What to produce
All entries below need to be written out exactly, but without their pictures.

Extracted records Start Marker

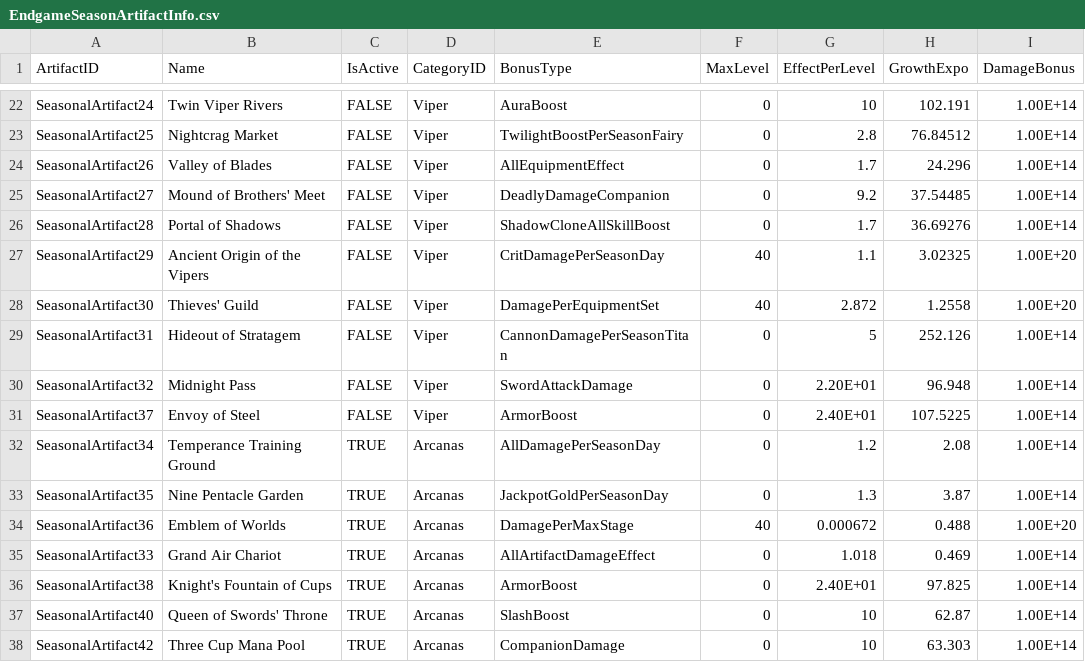
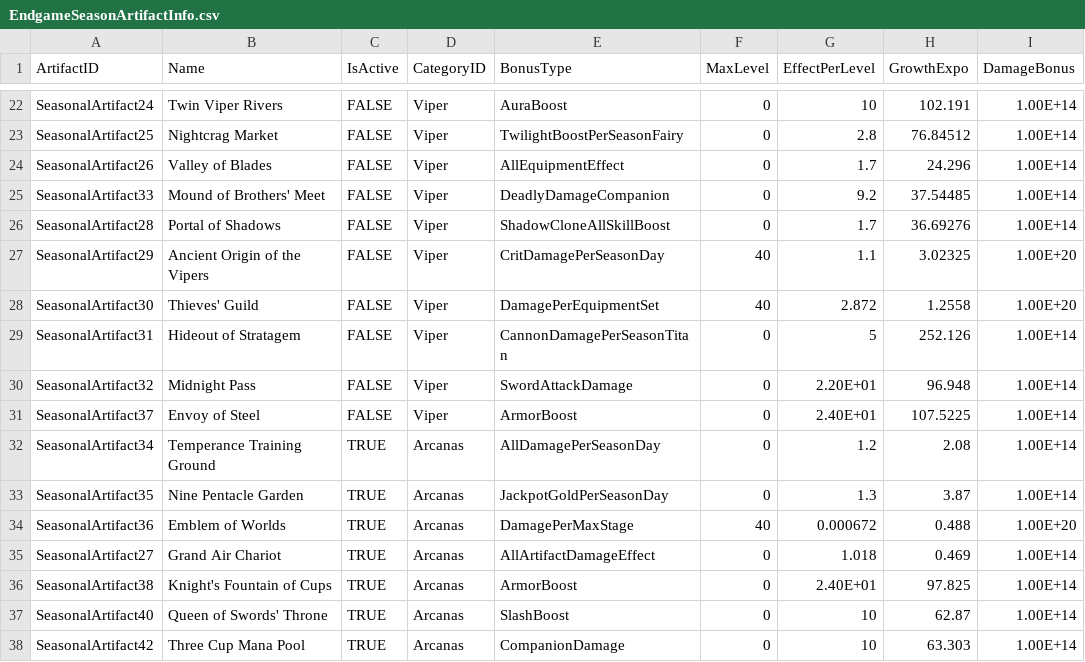
Before and after one commit to rawrzcookie/TT2_CSV, a CSV file: csv/EndgameSeasonArtifactInfo.csv, drawn as a sheet; only a part is shown, gaps mark what is left out; the diff names each change by its address in the sheet, - before the commit and + after, or states it on an @@ line.

Commit message:
update

```diff
--- a/csv/EndgameSeasonArtifactInfo.csv
+++ b/csv/EndgameSeasonArtifactInfo.csv
-A25 (ArtifactID): SeasonalArtifact27
+A25 (ArtifactID): SeasonalArtifact33
-A35 (ArtifactID): SeasonalArtifact33
+A35 (ArtifactID): SeasonalArtifact27
```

Extracted records End Marker

Output of the exercise
Before and after one commit to rawrzcookie/TT2_CSV, a CSV file: csv/EndgameSeasonArtifactInfo.csv, drawn as a sheet; only a part is shown, gaps mark what is left out; the diff names each change by its address in the sheet, - before the commit and + after, or states it on an @@ line.

Commit message:
update

```diff
--- a/csv/EndgameSeasonArtifactInfo.csv
+++ b/csv/EndgameSeasonArtifactInfo.csv
-A25 (ArtifactID): SeasonalArtifact27
+A25 (ArtifactID): SeasonalArtifact33
-A35 (ArtifactID): SeasonalArtifact33
+A35 (ArtifactID): SeasonalArtifact27
```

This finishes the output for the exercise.